This week’s shot is of the dramatic cliff of Trolltunga, looking out over Norway‘s Ringedalsvatnet Lake.

trolltunga norway hike lake ringedalsvatnet


Read Trip Reviews About Norway

Send us your best travel shot! E-mail your most beautiful or captivating travel photo to feedback@independenttraveler.com. (Please put Monday Inspiration in the subject line.)

9 Best Places to See from the Water

– written by Sarah Schlichter

Here’s something fun to kick off your weekend. It’s a travel-themed picture puzzle. You just have to tie the photos together to make words. For example, a photo of an eye, combined with a photo of a full glass of water would be eye + full = Eiffel. Get it? (For another example, check out last week’s puzzle.)

This week’s puzzle is two words and represents a famous natural landmark.

Once you think you know the answer, post it below. You have until Monday, April 22, at 11:59 p.m. ET to post your response. We’ll keep all comments private until then. On Tuesday morning we’ll choose one winner at random to receive an IndependentTraveler.com travel mug. Note: Although all are welcome to play, we can only ship prizes to the Continental U.S.

Editor’s Note: This contest has ended. The winner is Wynne, who correctly guessed that the pictogram spelled “Mount Kilimanjaro.” Wynne has won an IndependentTraveler.com travel mug. Congratulations! Stay tuned for further opportunities to win.
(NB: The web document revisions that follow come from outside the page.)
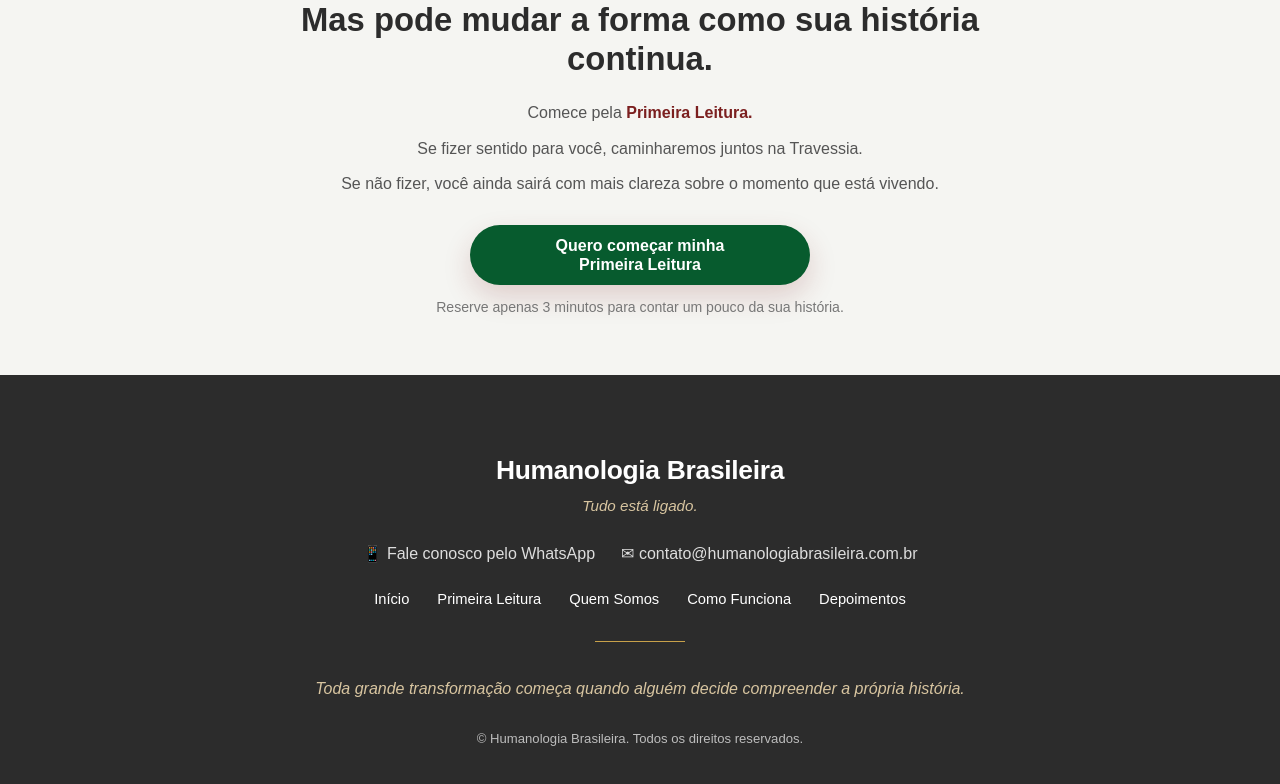
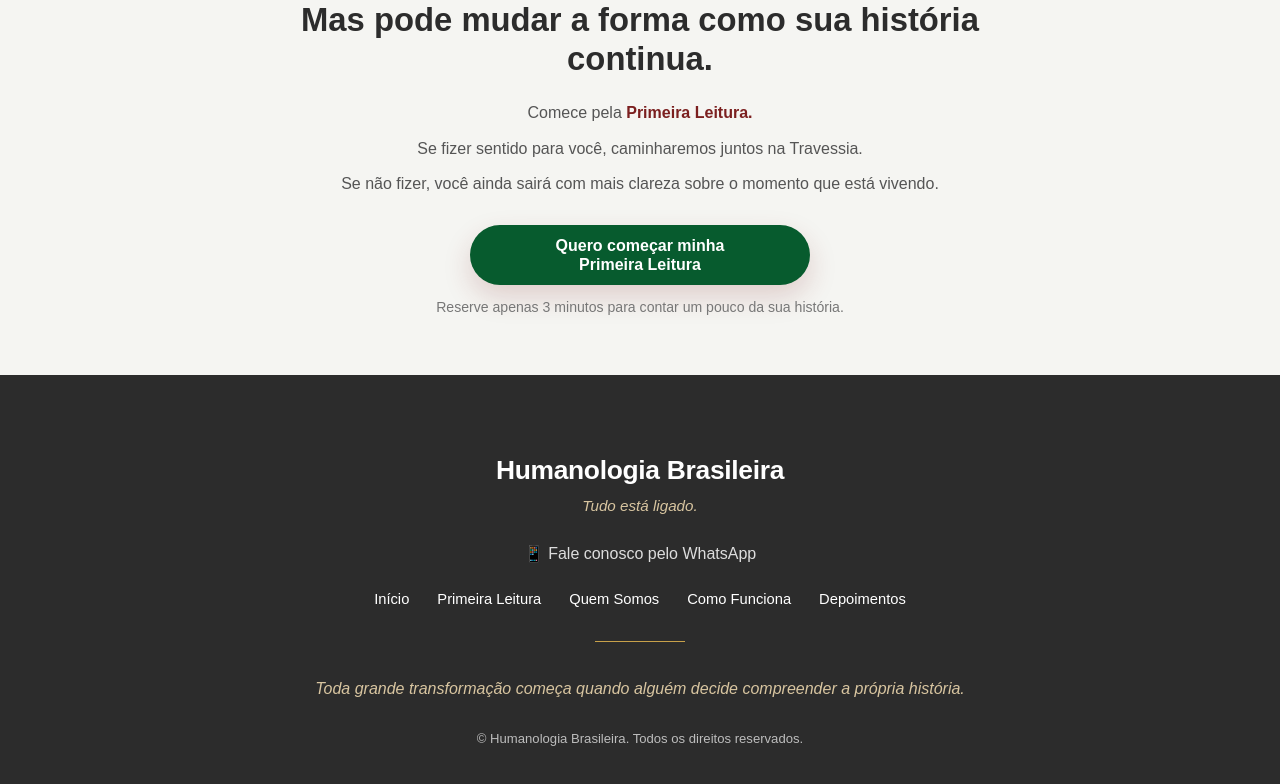
Before and after one commit to GFDSantos/LP_Humanologia, a React (Vite) app: page / in a window 1280 px wide. Shown: the part 9339-10123 px from the top of the page. Built offline with nearby package versions, Linux system fonts and the light colour scheme.

Commit message:
Tirar o email do Footer da LP Humanologia

```diff
--- a/src/components/Footer/Footer.css
+++ b/src/components/Footer/Footer.css
@@ -40,7 +40,6 @@
 .footer-contato{
     display:flex;
     justify-content:center;
-    gap:26px;
     flex-wrap:wrap;
     margin-bottom:28px;
 }
--- a/src/components/Footer/Footer.jsx
+++ b/src/components/Footer/Footer.jsx
@@ -4,12 +4,15 @@ function Footer() {
     return (
         <footer className="footer">
             <div className="footer-container">
+
                 <h2>
                     Humanologia Brasileira
                 </h2>
+
                 <p className="footer-frase">
                     Tudo está ligado.
                 </p>
+
                 <div className="footer-contato">
                     <a
                         href="https://wa.me/message/4OLDAAGNEODJA1"
@@ -19,34 +22,34 @@ function Footer() {
                     >
                         📱 Fale conosco pelo WhatsApp
                     </a>
+                </div>
 
-                    <a
-                        href="mailto:contato@humanologiabrasileira.com.br"
-                        className="footer-link"
-                    >
-                        ✉ contato@humanologiabrasileira.com.br
-                    </a>
-
-                    </div>
                 <nav className="footer-menu">
                     <a href="#hero">Início</a>
+
                     <a href="#primeiraLeitura">
                         Primeira Leitura
                     </a>
+
                     <a href="#quemSomos">
                         Quem Somos
                     </a>
+
                     <a href="#comoFunciona">
                         Como Funciona
                     </a>
+
                     <a href="#depoimentos">
                         Depoimentos
                     </a>
                 </nav>
+
                 <div className="footer-linha"></div>
+
                 <p className="footer-final">
                     Toda grande transformação começa quando alguém decide compreender a própria história.
                 </p>
+
                 <p className="copyright">
                     © Humanologia Brasileira.
                     Todos os direitos reservados.
```
Lines whose indentation alone changed are shown as unchanged.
– written and created by Dori Saltzman

Newfoundland may not be the first place that comes to mind when you think about traveling somewhere for its music. Instead, you might think Ireland for its Celtic sounds or New Orleans for great jazz; Nashville is world-famous for country music, while Salzburg and Vienna resonate with loves of classical.

But for me the city of St. John’s, Newfoundland ranks near the top of my list of for destinations I want to visit for their rich musical heritage. The city and island are steeped in maritime traditions including a love of rollicking sea shanties influenced by the Irish, English and Scottish sailors who alit on its shores centuries ago.

Want a taste of what Newfoundland has been known to serve up, musically speaking? Check out this clip from a Newfoundland & Labrador Folk Festival.



Other places high on my list of must-visit musical destinations include Ireland and Cape Breton.

I have yet to make it to Newfoundland or Cape Breton, but I’ve been to Ireland four times. One of my favorite trips included two nights in the small town of Doolin, where impromptu seisiúns popped up nightly.

Have you ever traveled somewhere just because of its musical traditions or history? Which cities call to you because an artist or music movement was born there?

Turn Your Favorite Hobby into a Trip

– written by Dori Saltzman

couple with tablet If you’re reading this, you’re clearly wired. Perhaps you limit yourself to perusing travel Web sites’ blogs, but if you’re like most of us, you likely throw some e-mail and social media into the mix, too. Whether it’s sharing photos from your current travels on Facebook or tweeting about a harrowing airport experience, we’re curious how long you can go without staying connected.

In a recent Facebook poll, we asked this: What’s the longest you can go when traveling without checking your e-mail/Facebook/Twitter/social media outlet of choice?

Given that the vehicle for the poll is Facebook, it’s amusing that the general consensus among those who commented is that they can forego online communication when a vacation is involved. (It’s also worth noting that several respondents mentioned cruises, where it can be difficult — and particularly expensive — to get Internet or cell phone service.)

“Social media, likely not a problem,” says Wynne Gavin. “E-mail? Now THAT would be hard, but since that’s the way I’d keep in touch and let people know I was ok, it’s moot.”

Steven Long says he sticks it out through his whole trip: “… through the entire cruise! I do not need Facebook to live!”

Lavida Rei takes it a step further, claiming she could go “forever” without it if she really wanted to.

What’s your take? How do you keep in touch while traveling? Weigh in below.

How to Escape While Staying Connected

– written by Ashley Kosciolek